POLK COUNTY — Polk County schools may need to get moving quickly to prepare for a big change coming to physical education.
House Bill 3141, passed in 2007, will increase the number of physical education minutes to 150 minutes per week at the elementary school level and 225 minutes per week at the middle school level beginning with the 2017-18 school year.
“How can you argue against giving kids more physical activity,” Central School District Superintendent Buzz Brazeau said.
Finding ways to implement the extra minutes could prove challenging.
In Central School district, elementary schools average about 75 minutes a week, Brazeau said. The middle school grades average approximately 140 minutes a week.
“It would be a significant increase (in minutes),” Brazeau said. “… What you’re going to have basically, and this is where I think people have to look at it with regards to reality, in essence, the majority of school districts you’re talking about doubling your PE staff at the K-8 level. … I would also ask are there enough PE teachers out there? Is the space available? If we live in San Diego, I can do PE outside most of the time. If I live in Monmouth, I have rain and it can be difficult to do PE outside all the time.”
In the Dallas School District, elementary levels average around 90 minutes a week, DSD Director of Instructional Services Steve Martinelli said.
Dallas hopes to explore options where teachers can help ease the burden on facilities and PE teachers.
“What we run into in the elementary level is that we have one PE specialist, so they’re schedule is really maxed out,” Martinelli said. “Homeroom teachers have their kids all day long. We’re working with our PE specialists about some activities that our classroom teachers can do. We just need to be super creative with how we’re going to increase those minutes so we have true physical education versus running them out for recess. We want to be very intentional with how we increase this time.”
LaCreole Middle School Principal Jamie Richardson said middle school students average 162 minutes a week — 210 minutes during the weeks students have PE three times and 140 when they have it twice.
Richardson isn’t as worried about meeting the increase, however.
“In the morning and during lunch we have what we call intramurals,” Richardson said. “Formalizing that a little bit more could be just what we need.”
Martinelli said they will be trying out different activities and ideas during the 2016-17 school year to see what works and what doesn’t.
It’s not just the increase in minutes that may prove challenging — it’s how to schedule those increases without putting too much of a strain on current facilities.
“Some places have hired two PE specialists and they double teach,” Martinelli said. “We think that creates barriers because now we’d have 60 kids in a space that was made for 30.”
Both Dallas and Central school districts are exploring possible options to upgrade facilities.
Brazeau said the PE bill calls for grants to help schools prepare for the new requirement, but those grants haven’t been made available. He is optimistic that during the next legislative session, state lawmakers will take a look at the upcoming increase and act accordingly.

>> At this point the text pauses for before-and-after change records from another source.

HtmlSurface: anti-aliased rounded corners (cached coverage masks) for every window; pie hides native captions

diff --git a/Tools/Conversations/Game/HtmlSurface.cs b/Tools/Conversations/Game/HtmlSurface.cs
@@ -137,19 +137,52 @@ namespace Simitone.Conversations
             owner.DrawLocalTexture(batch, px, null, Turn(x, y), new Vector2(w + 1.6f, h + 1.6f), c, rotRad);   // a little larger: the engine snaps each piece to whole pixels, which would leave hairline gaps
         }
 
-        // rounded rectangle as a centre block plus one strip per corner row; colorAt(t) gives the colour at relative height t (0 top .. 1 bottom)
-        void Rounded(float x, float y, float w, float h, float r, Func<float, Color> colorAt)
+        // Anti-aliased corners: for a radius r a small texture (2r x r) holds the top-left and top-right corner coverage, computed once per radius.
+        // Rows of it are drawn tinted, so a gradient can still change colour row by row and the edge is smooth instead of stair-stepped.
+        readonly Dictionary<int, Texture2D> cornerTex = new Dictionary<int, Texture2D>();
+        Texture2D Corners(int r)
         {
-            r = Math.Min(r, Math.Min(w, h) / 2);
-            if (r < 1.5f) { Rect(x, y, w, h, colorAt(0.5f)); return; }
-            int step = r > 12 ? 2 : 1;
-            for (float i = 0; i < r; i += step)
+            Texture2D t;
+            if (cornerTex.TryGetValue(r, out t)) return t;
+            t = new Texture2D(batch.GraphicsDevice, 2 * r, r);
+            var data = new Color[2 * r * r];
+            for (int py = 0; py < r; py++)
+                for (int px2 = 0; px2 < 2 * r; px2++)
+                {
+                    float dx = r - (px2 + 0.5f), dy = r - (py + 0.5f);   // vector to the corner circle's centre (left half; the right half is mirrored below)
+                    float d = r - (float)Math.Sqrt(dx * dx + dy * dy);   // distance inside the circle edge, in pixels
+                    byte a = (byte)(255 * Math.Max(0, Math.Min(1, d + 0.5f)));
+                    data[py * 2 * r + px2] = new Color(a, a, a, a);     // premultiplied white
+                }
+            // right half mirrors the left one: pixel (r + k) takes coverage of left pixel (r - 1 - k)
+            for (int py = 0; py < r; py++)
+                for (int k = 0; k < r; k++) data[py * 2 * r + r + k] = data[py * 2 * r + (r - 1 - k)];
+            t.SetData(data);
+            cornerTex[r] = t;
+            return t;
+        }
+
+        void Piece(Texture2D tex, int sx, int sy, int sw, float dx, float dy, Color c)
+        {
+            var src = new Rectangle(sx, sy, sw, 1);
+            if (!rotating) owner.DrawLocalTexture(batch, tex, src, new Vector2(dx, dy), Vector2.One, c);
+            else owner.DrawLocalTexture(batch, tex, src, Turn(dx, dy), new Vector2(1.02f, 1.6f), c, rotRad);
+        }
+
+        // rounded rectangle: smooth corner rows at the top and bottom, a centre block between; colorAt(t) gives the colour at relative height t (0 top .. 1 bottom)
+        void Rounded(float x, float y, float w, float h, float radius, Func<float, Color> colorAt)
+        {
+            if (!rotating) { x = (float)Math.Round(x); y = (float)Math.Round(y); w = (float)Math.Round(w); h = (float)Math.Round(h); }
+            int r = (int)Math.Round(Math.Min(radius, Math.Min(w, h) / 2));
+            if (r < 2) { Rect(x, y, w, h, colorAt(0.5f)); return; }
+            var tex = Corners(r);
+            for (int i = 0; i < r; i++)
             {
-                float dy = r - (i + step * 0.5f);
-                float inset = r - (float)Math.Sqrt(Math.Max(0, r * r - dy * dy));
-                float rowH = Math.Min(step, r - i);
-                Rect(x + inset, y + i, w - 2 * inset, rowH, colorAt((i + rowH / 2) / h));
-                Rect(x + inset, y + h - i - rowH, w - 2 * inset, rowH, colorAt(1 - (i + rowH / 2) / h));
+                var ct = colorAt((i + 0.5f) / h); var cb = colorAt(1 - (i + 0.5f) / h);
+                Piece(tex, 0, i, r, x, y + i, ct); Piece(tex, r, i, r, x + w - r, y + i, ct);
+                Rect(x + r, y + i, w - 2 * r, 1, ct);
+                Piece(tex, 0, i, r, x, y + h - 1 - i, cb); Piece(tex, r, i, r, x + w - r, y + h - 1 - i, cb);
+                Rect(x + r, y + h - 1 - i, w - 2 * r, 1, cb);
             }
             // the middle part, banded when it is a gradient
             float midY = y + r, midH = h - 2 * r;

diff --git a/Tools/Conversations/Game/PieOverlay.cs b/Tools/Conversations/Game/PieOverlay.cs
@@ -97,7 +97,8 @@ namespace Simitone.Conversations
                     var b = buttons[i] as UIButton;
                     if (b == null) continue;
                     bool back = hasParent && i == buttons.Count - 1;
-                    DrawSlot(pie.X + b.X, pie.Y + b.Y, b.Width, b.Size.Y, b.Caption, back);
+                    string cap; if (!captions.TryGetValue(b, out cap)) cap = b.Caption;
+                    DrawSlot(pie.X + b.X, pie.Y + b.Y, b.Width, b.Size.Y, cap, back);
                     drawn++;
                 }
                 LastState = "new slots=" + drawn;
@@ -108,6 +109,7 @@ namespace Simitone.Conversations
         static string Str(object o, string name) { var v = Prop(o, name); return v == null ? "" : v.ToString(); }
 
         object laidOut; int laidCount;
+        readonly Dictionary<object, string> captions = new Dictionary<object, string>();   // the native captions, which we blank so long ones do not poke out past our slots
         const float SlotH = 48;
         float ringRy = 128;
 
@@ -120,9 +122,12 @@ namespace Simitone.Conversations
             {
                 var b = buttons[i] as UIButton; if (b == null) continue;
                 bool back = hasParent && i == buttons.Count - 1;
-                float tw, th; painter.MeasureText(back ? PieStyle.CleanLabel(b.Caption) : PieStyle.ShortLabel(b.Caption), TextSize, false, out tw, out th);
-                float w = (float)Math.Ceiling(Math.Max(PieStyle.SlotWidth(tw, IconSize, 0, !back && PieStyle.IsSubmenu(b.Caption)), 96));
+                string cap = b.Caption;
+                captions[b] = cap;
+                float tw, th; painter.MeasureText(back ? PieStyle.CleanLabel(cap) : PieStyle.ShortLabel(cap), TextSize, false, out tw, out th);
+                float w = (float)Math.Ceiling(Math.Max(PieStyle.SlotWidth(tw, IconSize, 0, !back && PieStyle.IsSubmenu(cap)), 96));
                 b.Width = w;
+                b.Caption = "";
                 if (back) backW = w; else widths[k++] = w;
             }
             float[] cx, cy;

“I’m doing two things in my mind right now,” Brazeau said. “I’m working hard to think about it, the potential issues and solutions. At the same time, I’m trusting the legislature is going to take a look at it and figure out a way to help us get to the target or adjust the target down the road.”